Migration & Breeding
Piping Plovers are migratory in northern areas and winter on the coasts of the Gulf of Mexico, the southern Atlantic coast of the United States and the West Indies. They migrate north beginning in mid-March. Their breeding grounds extend from southern Newfoundland south to the northern parts of South Carolina. They begin mating and nesting on the beach in mid-April. Most first time nest attempts in each breeding season are 4 egg nests. Females lay 1 egg every other day. Second or third nesting attempts many times have three or two eggs. Incubation of the nest is shared by both the male and the female. Incubation is generally 27 days and eggs usually all hatch on the same day. Many places use exclosures, round turkey wire cages with screened top, to protect the nests from predators during incubation. These allow the adults to move in and out but stop predators from getting to the eggs. When the chicks hatch many areas will put up snow fencing to restrict driving and pets for the safety of the chicks.
Piping Plover chick at two weeks.
After a chick hatches it is able to feed within hours. The adults role is then to protect them from the elements by brooding them. They also alert them to any danger. Adults will feign a broken wing, "broken wing display", drawing attention to itself and away from the chicks when a predator may be threatening the chicks safety. A major defence mechanism in the chicks is their ability to blend in with the sand, this has led to many accedental deaths of chicks from ORV's and the eventual restrictions placed on traffic in areas with chicks. It takes about 30 days before a chick achieves flight capability. They must be able to fly at least 50 yards before they can be considered as fledglings.
Migration south begins in August for some adults and fledglings, by mid-September most Piping Plovers have headed south for winter.
An inconspicuous bird of dry sandy beaches. Breeds in open sand, gravel, or shell-strewn beaches and alkali flats. Nest site is typically near small clumps of grass, drift, or other windbreak. In winter prefers sand beaches and mudflats. Migrants seldom seen inland but occasionally show up at lake shores, river bars, or alkali flats. Forages visually in typical plover fasion, employing and run-stop-scan technique. Captures prey by leaning forward and picking at surface. Also employs a "foot-tremble" feeding method, causing prey to move and become more conspicuous.

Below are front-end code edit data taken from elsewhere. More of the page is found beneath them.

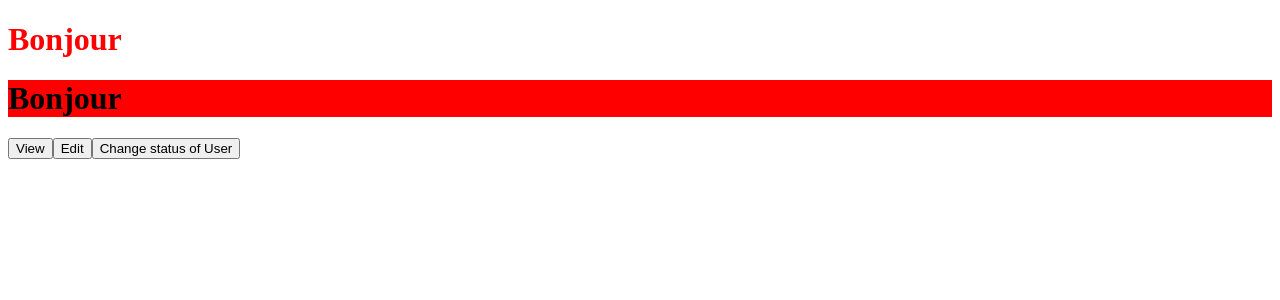
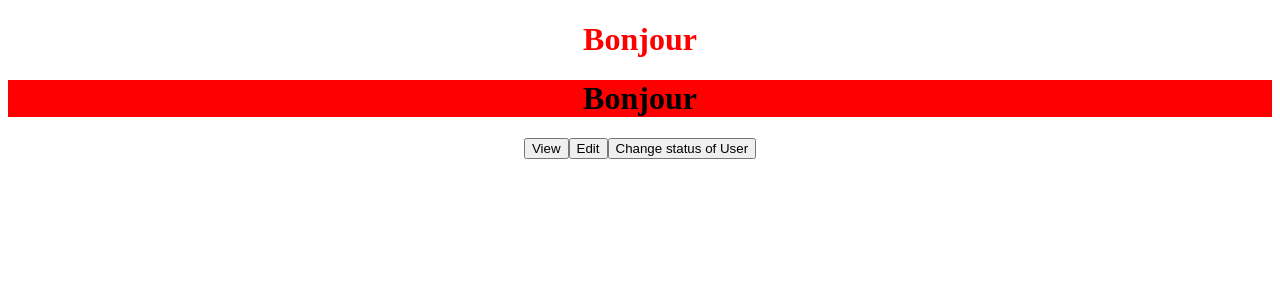
Before and after one commit to Guime81/quest-angular, an Angular app: page / in a window 1280 px wide. Shown: the top 300 px of the page. Built offline with nearby package versions, Linux system fonts and the light colour scheme.

Commit message:
css finish

```diff
--- a/src/app/app.component.css
+++ b/src/app/app.component.css
@@ -1,3 +1,12 @@
+*{
+    text-align: center;
+}
+
 .redtitle{
     color: red;
 }
+
+.center{
+    display: flex;
+    justify-content: center;
+}
--- a/src/app/app.component.html
+++ b/src/app/app.component.html
@@ -1,7 +1,9 @@
 <h1 [ngClass]="{ redtitle: isAdmin }">{{ title }}</h1>
 <h1 [ngStyle]="{ backgroundColor: isAdmin ? 'red' : 'yellow' }">{{ title }}</h1>
 
-<button>View</button>
-<button *ngIf="isAdmin">Edit</button>
+<div class="center">
+  <button>View</button>
+  <button *ngIf="isAdmin">Edit</button>
 
-<button (click)="isAdminValue()">Change status of User</button>
+  <button (click)="isAdminValue()">Change status of User</button>
+</div>
```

Feeds by day and night. Eats a wide variety of aquatic marine worms, insects, mollusks, and crustaceans. Seldom found in large numbers except at a few favored wintering or staging sites, where numbers sometimes reach 100 or more. More typically seen in pairs or in groups of 3 or 4. When approached, more often runs than flys.
Flight call is a soft, whistled peep given by standing and flying birds. Frequently heard alarm call is a soft pee-werp, which the second syllable lower pitched. Male's display song is a repeated, high-pitched pirp, pirp, pirp, pirp, pirp... or more drawn-out pooeep, pooeep, pooeep..., often repeated 40 or more times per flight. Display flight is often in the shape of a figure eight